[Instructions for the task] Copy each line containing the word "integer" from the records that follow, please.

[Extracted material]
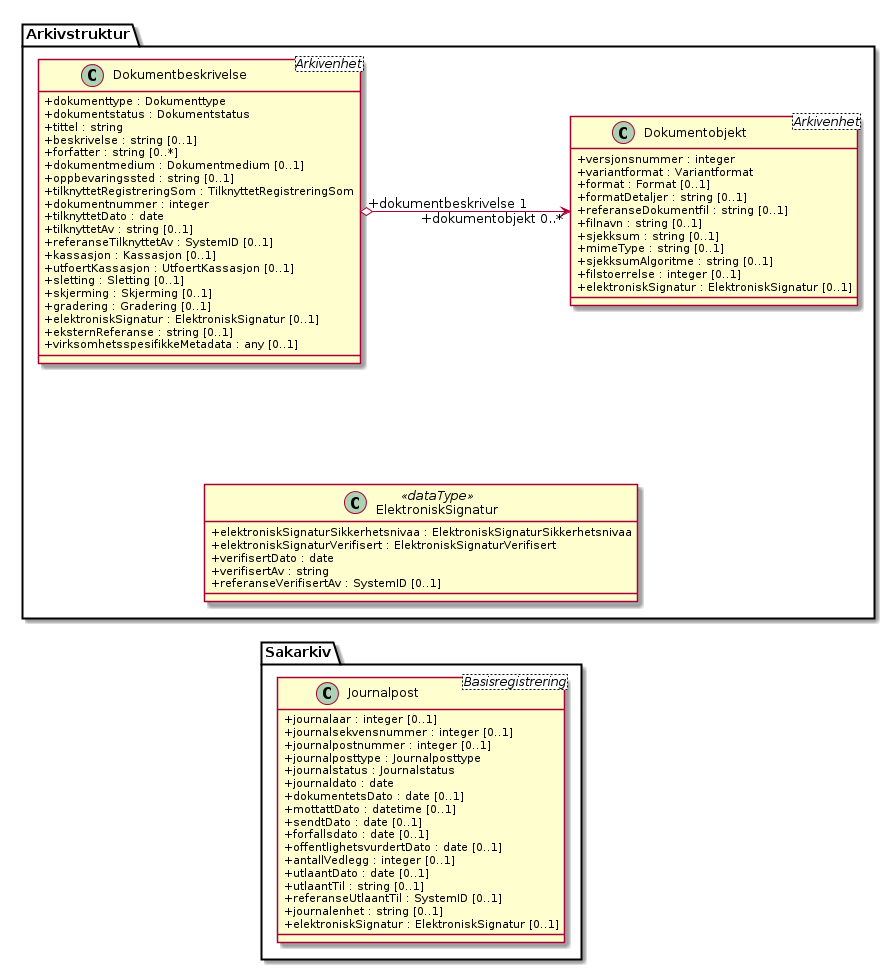
Above: kapitler/media/uml-elektronisk-signatur.png in arkivverket/noark5-tjenestegrensesnitt-standard (PlantUML), before the change.
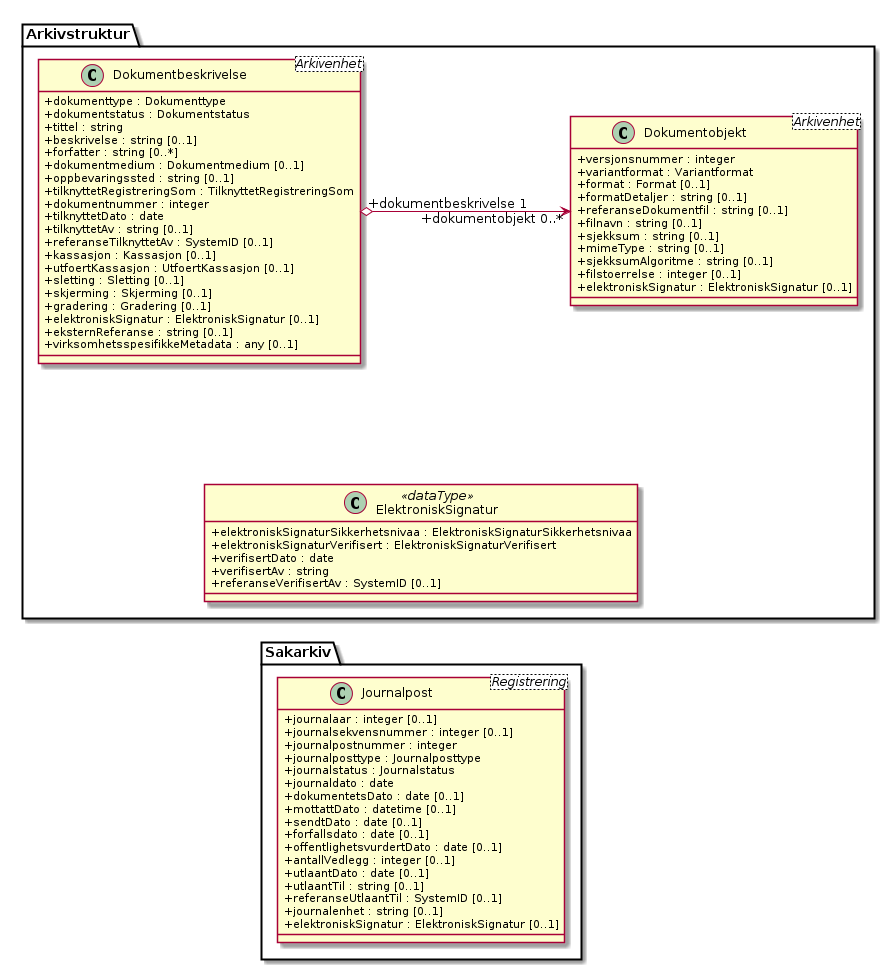
Above is the later version.

Diff of the diagram source:
```diff
@@ -2,10 +2,10 @@
 skinparam classAttributeIconSize 0
 skinparam nodesep 210
 
-class Sakarkiv.Journalpost <Basisregistrering> {
+class Sakarkiv.Journalpost <Registrering> {
   +journalaar : integer [0..1]
   +journalsekvensnummer : integer [0..1]
-  +journalpostnummer : integer [0..1]
+  +journalpostnummer : integer
   +journalposttype : Journalposttype
   +journalstatus : Journalstatus
   +journaldato : date
```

[Task solution]
   +journalaar : integer [0..1]
   +journalsekvensnummer : integer [0..1]
-  +journalpostnummer : integer [0..1]
+  +journalpostnummer : integer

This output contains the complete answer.